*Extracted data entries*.
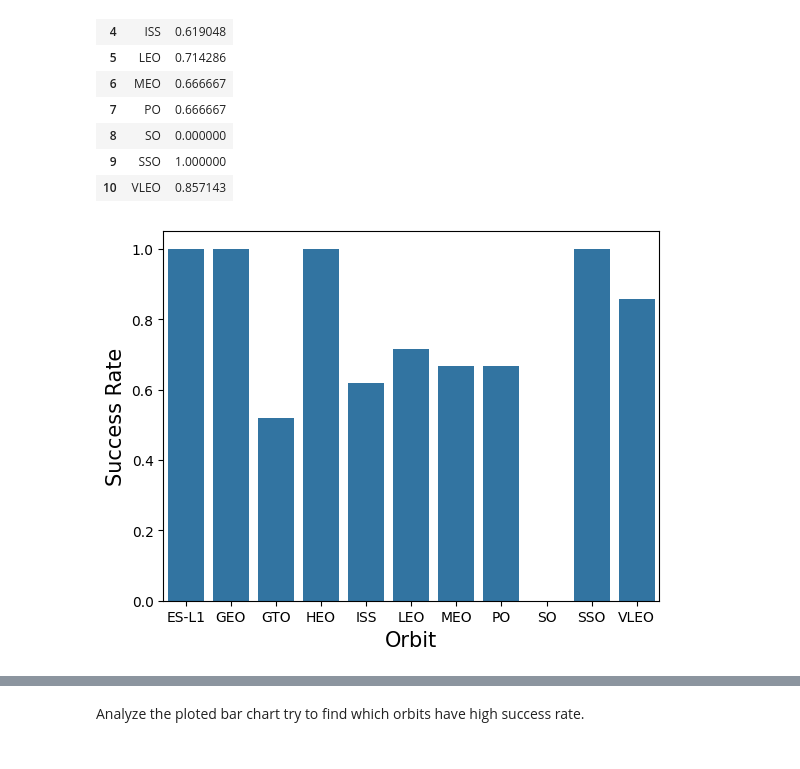
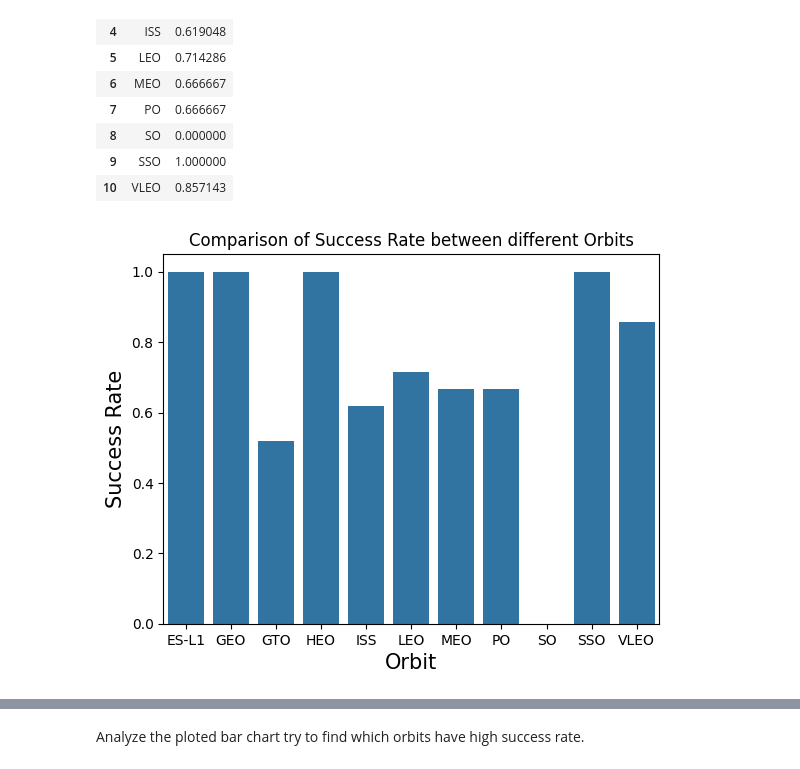
Before and after one commit to NalinMalla/SpaceX-Falcon9-Cost-Predictor, a Jupyter notebook: 2.2. EDA-dataviz.ipynb, the cells around one changed output, grey strips where cells are left out. Saved outputs shown, nothing was run; the diff lists cells and outputs as text; code cells hidden in the pictures.

```diff
--- a/2.2. EDA-dataviz.ipynb
+++ b/2.2. EDA-dataviz.ipynb
@@ -138,7 +140,8 @@ df_oc
 # %%
 sns.barplot(x="Orbit", y='Class', data=df_oc)  #aspect is aspect ration of figure
 plt.xlabel("Orbit",fontsize=15)
 plt.ylabel("Success Rate",fontsize=15)
+plt.title("Comparison of Success Rate between different Orbits")
 plt.show()
 # %% [output]
-[figure, old version]
+[figure, new version]
```
Also changed, not shown: parts of 17 cells of this notebook, 9 other files.
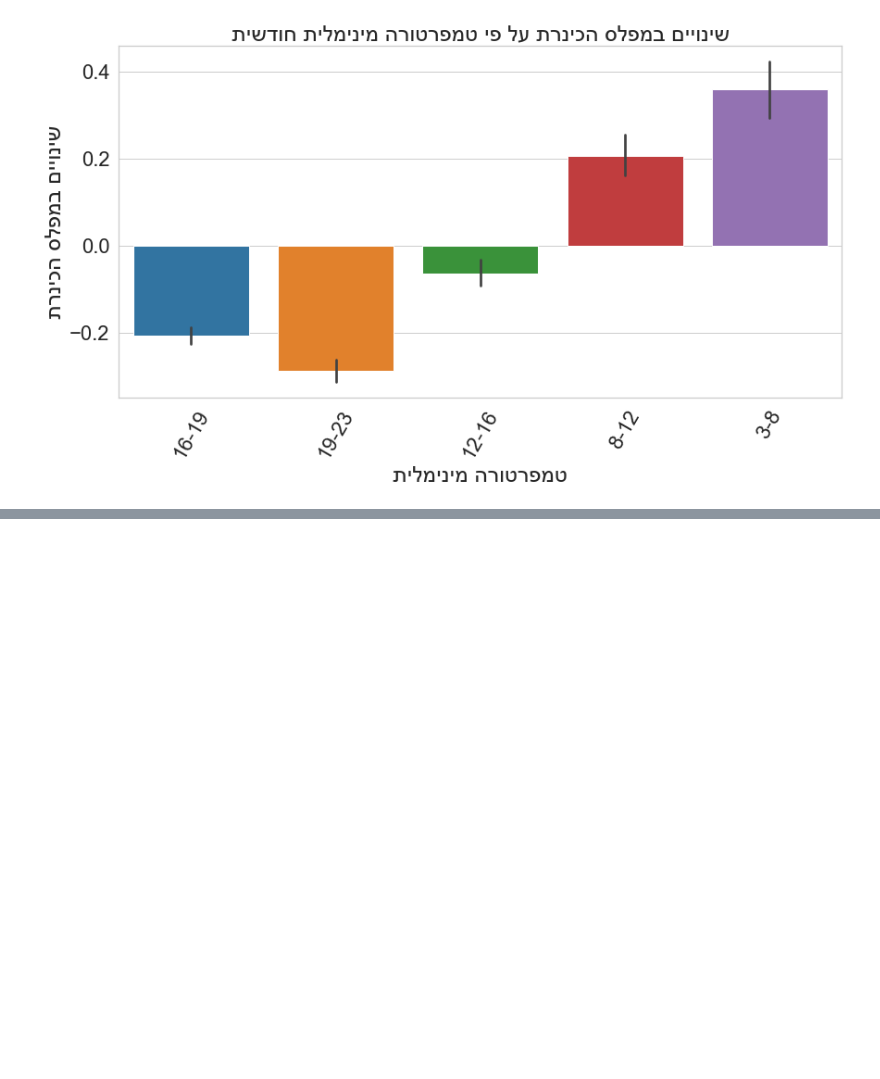
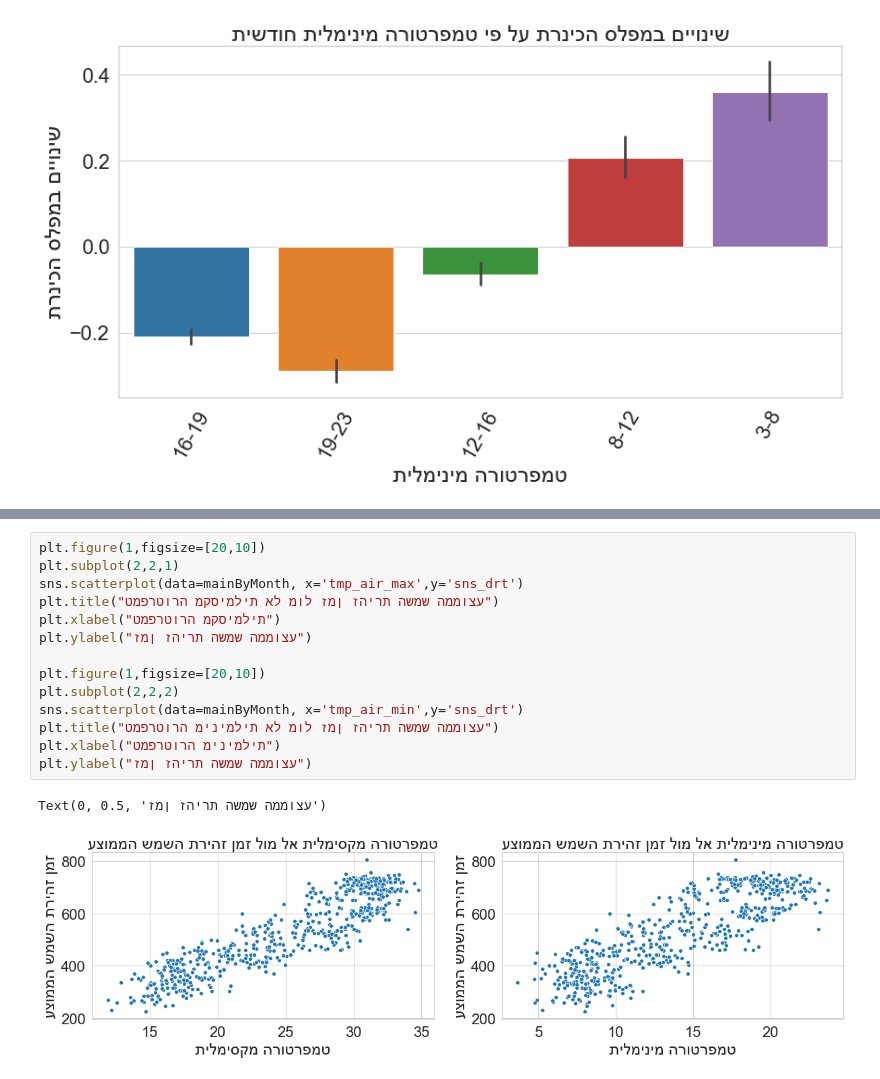
Before and after one commit to ronhadad/Kinneret, a Jupyter notebook: Visualizations .ipynb, the cells around one changed output, grey strips where cells are left out. Saved outputs shown, nothing was run; the diff lists cells and outputs as text; blank space fills up the shorter version.

```diff
--- a/Visualizations .ipynb
+++ b/Visualizations .ipynb
@@ -154,0 +172,17 @@ plt.xticks(rotation=60)
+# %%
+plt.figure(1,figsize=[20,10])
+plt.subplot(2,2,1)
+sns.scatterplot(data=mainByMonth, x='tmp_air_max',y='sns_drt')
+plt.title("עצוממה שמשה תריהז ןמז לומ לא תילמיסקמ הרוטרפמט")
+plt.xlabel("תילמיסקמ הרוטרפמט")
+plt.ylabel("עצוממה שמשה תריהז ןמז")
+
+plt.figure(1,figsize=[20,10])
+plt.subplot(2,2,2)
+sns.scatterplot(data=mainByMonth, x='tmp_air_min',y='sns_drt')
+plt.title("עצוממה שמשה תריהז ןמז לומ לא תילמינימ הרוטרפמט")
+plt.xlabel("תילמינימ הרוטרפמט")
+plt.ylabel("עצוממה שמשה תריהז ןמז")
+# %% [output]
+Text(0, 0.5, 'עצוממה שמשה תריהז ןמז')
+[figure, added]
```
Also changed, not shown: parts of 5 cells of this notebook, 1 other file.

*TASK BRIEF*. A verbatim copy of every record is to be produced, and pictures are to be excluded from it.

*TASK RESULT*.
Before and after one commit to NalinMalla/SpaceX-Falcon9-Cost-Predictor, a Jupyter notebook: 2.2. EDA-dataviz.ipynb, the cells around one changed output, grey strips where cells are left out. Saved outputs shown, nothing was run; the diff lists cells and outputs as text; code cells hidden in the pictures.

```diff
--- a/2.2. EDA-dataviz.ipynb
+++ b/2.2. EDA-dataviz.ipynb
@@ -138,7 +140,8 @@ df_oc
 # %%
 sns.barplot(x="Orbit", y='Class', data=df_oc)  #aspect is aspect ration of figure
 plt.xlabel("Orbit",fontsize=15)
 plt.ylabel("Success Rate",fontsize=15)
+plt.title("Comparison of Success Rate between different Orbits")
 plt.show()
 # %% [output]
-[figure, old version]
+[figure, new version]
```
Also changed, not shown: parts of 17 cells of this notebook, 9 other files.
Before and after one commit to ronhadad/Kinneret, a Jupyter notebook: Visualizations .ipynb, the cells around one changed output, grey strips where cells are left out. Saved outputs shown, nothing was run; the diff lists cells and outputs as text; blank space fills up the shorter version.

```diff
--- a/Visualizations .ipynb
+++ b/Visualizations .ipynb
@@ -154,0 +172,17 @@ plt.xticks(rotation=60)
+# %%
+plt.figure(1,figsize=[20,10])
+plt.subplot(2,2,1)
+sns.scatterplot(data=mainByMonth, x='tmp_air_max',y='sns_drt')
+plt.title("עצוממה שמשה תריהז ןמז לומ לא תילמיסקמ הרוטרפמט")
+plt.xlabel("תילמיסקמ הרוטרפמט")
+plt.ylabel("עצוממה שמשה תריהז ןמז")
+
+plt.figure(1,figsize=[20,10])
+plt.subplot(2,2,2)
+sns.scatterplot(data=mainByMonth, x='tmp_air_min',y='sns_drt')
+plt.title("עצוממה שמשה תריהז ןמז לומ לא תילמינימ הרוטרפמט")
+plt.xlabel("תילמינימ הרוטרפמט")
+plt.ylabel("עצוממה שמשה תריהז ןמז")
+# %% [output]
+Text(0, 0.5, 'עצוממה שמשה תריהז ןמז')
+[figure, added]
```
Also changed, not shown: parts of 5 cells of this notebook, 1 other file.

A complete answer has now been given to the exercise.